Data items

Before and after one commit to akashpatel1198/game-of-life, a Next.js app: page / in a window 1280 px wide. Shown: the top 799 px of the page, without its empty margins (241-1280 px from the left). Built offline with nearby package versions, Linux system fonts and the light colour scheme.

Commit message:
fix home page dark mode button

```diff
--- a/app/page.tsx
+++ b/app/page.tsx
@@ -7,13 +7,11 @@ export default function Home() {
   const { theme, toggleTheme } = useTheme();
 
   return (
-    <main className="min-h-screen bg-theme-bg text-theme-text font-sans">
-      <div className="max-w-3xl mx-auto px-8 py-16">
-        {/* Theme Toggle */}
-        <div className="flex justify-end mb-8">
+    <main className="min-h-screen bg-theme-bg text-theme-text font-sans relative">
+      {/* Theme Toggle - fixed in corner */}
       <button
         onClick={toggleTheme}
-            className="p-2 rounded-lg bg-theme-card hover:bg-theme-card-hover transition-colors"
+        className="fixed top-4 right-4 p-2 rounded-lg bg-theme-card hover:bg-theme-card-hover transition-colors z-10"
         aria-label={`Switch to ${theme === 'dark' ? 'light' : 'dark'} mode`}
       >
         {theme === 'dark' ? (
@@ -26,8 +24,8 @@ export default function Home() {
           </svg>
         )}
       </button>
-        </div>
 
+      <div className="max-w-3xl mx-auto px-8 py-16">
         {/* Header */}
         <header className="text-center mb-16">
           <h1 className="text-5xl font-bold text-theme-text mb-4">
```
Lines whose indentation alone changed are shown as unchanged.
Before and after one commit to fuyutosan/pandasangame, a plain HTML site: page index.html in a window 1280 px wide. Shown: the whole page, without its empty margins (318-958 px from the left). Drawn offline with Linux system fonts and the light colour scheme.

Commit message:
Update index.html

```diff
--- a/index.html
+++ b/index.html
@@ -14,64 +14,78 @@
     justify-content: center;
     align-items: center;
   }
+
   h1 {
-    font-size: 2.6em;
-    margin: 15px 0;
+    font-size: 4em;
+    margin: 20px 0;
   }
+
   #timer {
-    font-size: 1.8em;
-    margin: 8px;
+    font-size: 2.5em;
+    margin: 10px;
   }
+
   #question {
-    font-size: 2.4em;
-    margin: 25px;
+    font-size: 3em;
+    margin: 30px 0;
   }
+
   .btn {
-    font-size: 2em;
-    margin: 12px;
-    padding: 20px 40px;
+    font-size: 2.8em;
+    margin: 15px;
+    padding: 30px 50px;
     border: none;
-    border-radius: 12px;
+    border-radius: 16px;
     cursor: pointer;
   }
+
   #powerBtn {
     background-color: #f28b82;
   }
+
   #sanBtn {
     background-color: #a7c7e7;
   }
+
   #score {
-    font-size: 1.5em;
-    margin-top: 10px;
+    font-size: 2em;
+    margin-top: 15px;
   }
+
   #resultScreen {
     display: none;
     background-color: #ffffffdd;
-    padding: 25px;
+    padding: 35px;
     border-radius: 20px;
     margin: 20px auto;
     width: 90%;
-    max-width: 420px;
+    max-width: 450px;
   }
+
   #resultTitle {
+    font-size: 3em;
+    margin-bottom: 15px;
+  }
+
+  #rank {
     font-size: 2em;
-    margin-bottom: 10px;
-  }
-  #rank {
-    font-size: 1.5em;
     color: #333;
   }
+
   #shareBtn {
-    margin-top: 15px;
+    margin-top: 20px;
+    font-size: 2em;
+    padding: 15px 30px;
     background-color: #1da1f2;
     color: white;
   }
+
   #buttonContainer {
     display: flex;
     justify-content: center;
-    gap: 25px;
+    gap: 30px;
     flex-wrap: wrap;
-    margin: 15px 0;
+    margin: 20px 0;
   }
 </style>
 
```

=== Work to complete ===
The answer should consist of all lines from the records above that hold the word "card".

=== The completed task ===
-            className="p-2 rounded-lg bg-theme-card hover:bg-theme-card-hover transition-colors"
+        className="fixed top-4 right-4 p-2 rounded-lg bg-theme-card hover:bg-theme-card-hover transition-colors z-10"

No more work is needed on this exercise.